Work order =
Go through the lines below, tally those that include the word "resetPasswordModal", and give only the tally.

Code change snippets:
-----

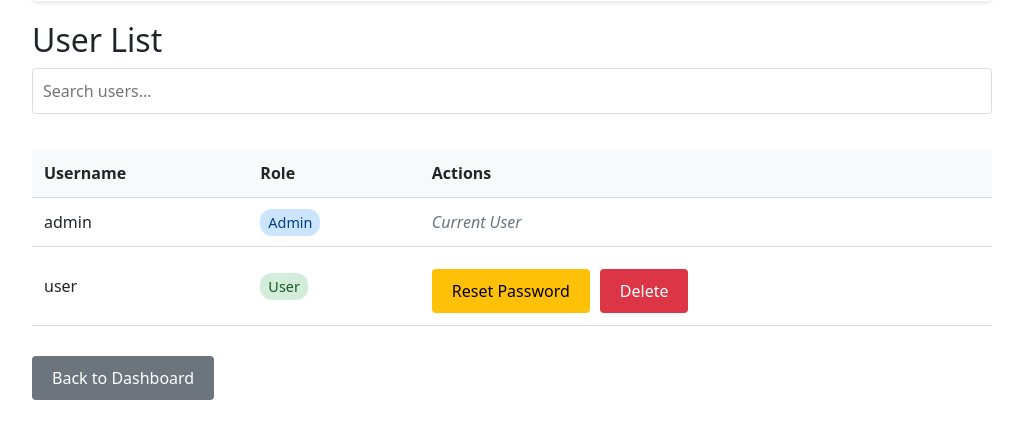
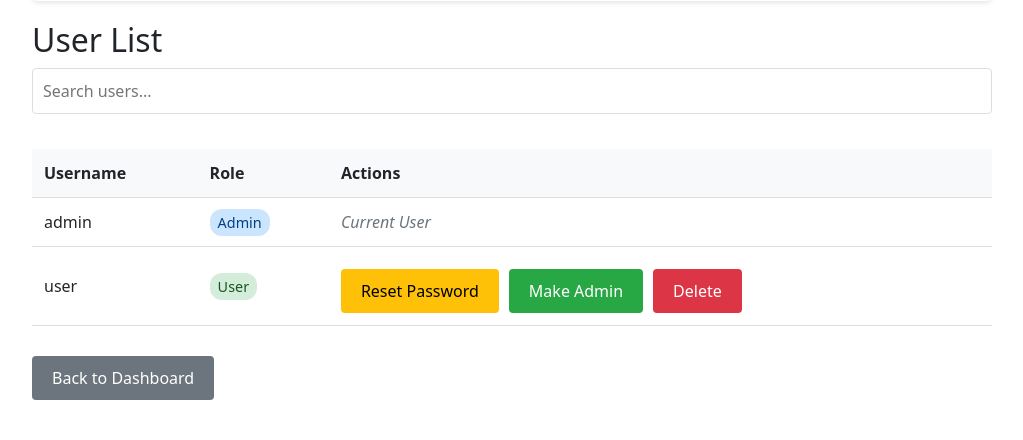
Before and after one commit to Jurgens92/ITChecklistSystem, a Flask app: page /manage-users in a window 1280 px wide. Shown: the part 566-1006 px from the top of the page, without its empty margins (128-1151 px from the left). Run offline with Flask 3, Linux system fonts and the light colour scheme; a user stored in the database is signed in; data comes from the database, SQL or seed files in the repository.

Commit message:
added roles change

```diff
--- a/app/routes.py
+++ b/app/routes.py
@@ -41,6 +41,24 @@ def login():
         flash("Invalid username or password")
     return render_template("login.html")
 
+@main.route("/toggle-admin/<int:user_id>", methods=["POST"])
+@login_required
+def toggle_admin(user_id):
+    if not current_user.is_admin:
+        flash("Access denied")
+        return redirect(url_for("main.dashboard"))
+
+    if current_user.id == user_id:
+        flash("Cannot change your own admin status")
+        return redirect(url_for("main.manage_users"))
+
+    user = User.query.get_or_404(user_id)
+    user.is_admin = not user.is_admin
+    db.session.commit()
+
+    new_role = "admin" if user.is_admin else "standard user"
+    flash(f"Changed {user.username}'s role to {new_role}")
+    return redirect(url_for("main.manage_users"))
 
 @main.route("/logout")
 def logout():
--- a/app/templates/manage_users.html
+++ b/app/templates/manage_users.html
@@ -60,6 +60,18 @@
                                     class="button reset-btn">
                                 Reset Password
                             </button>
+                            <form method="POST" action="{{ url_for('main.toggle_admin', user_id=user.id) }}"
+                                  style="display: inline;">
+                                <button type="submit"
+                                        class="button {% if user.is_admin %}remove-admin-btn{% else %}make-admin-btn{% endif %}"
+                                        onclick="return confirm('Are you sure you want to {% if user.is_admin %}remove{% else %}grant{% endif %} admin privileges for {{ user.username }}?')">
+                                    {% if user.is_admin %}
+                                        Remove Admin
+                                    {% else %}
+                                        Make Admin
+                                    {% endif %}
+                                </button>
+                            </form>
                             <a href="{{ url_for('main.delete_user', user_id=user.id) }}"
                                class="button delete-btn"
                                onclick="return confirm('Are you sure you want to delete this user?')">
@@ -115,6 +127,23 @@ window.onclick = function(event) {
     }
 }
 </script>
+
+<!-- Add modal for reset password -->
+<div id="resetPasswordModal" class="modal">
+    <div class="modal-content">
+        <h3>Reset Password for <span id="resetUsername"></span></h3>
+        <form id="resetPasswordForm" method="POST">
+            <div class="form-group">
+                <label for="new_password">New Password:</label>
+                <input type="password" id="new_password" name="new_password" required>
+            </div>
+            <div class="form-actions">
+                <button type="submit" class="button">Reset Password</button>
+                <button type="button" class="button secondary" onclick="closeModal()">Cancel</button>
+            </div>
+        </form>
+    </div>
+</div>
 
 <style>
 .manage-users-container {
@@ -261,39 +290,24 @@ window.onclick = function(event) {
     justify-content: flex-end;
     margin-top: 20px;
 }
+
+.make-admin-btn {
+    background-color: #28a745;
+}
+
+.make-admin-btn:hover {
+    background-color: #218838;
+}
+
+.remove-admin-btn {
+    background-color: #ffc107;
+    color: #000;
+}
+
+.remove-admin-btn:hover {
+    background-color: #e0a800;
+}
 </style>
 
-<!-- Add modal for reset password -->
-<div id="resetPasswordModal" class="modal">
-    <div class="modal-content">
-        <h3>Reset Password for <span id="resetUsername"></span></h3>
-        <form id="resetPasswordForm" method="POST">
-            <div class="form-group">
-                <label for="new_password">New Password:</label>
-                <input type="password" id="new_password" name="new_password" required>
-            </div>
-            <div class="form-actions">
-                <button type="submit" class="button">Reset Password</button>
-                <button type="button" class="button secondary" onclick="closeModal()">Cancel</button>
-            </div>
-        </form>
-    </div>
-</div>
+
 {% endblock %}
-
-@main.route('/reset-password/<int:user_id>', methods=['POST'])
-@login_required
-def reset_password(user_id):
-    if not current_user.is_admin:
-        flash('Access denied')
-        return redirect(url_for('main.dashboard'))
-
-    user = User.query.get_or_404(user_id)
-    new_password = request.form.get('new_password')
-
-    if new_password:
-        user.set_password(new_password)
-        db.session.commit()
-        flash(f'Password reset for user {user.username}')
-
-    return redirect(url_for('main.manage_users'))
```
Lines whose indentation alone changed are shown as unchanged.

-----

Exercise response =
2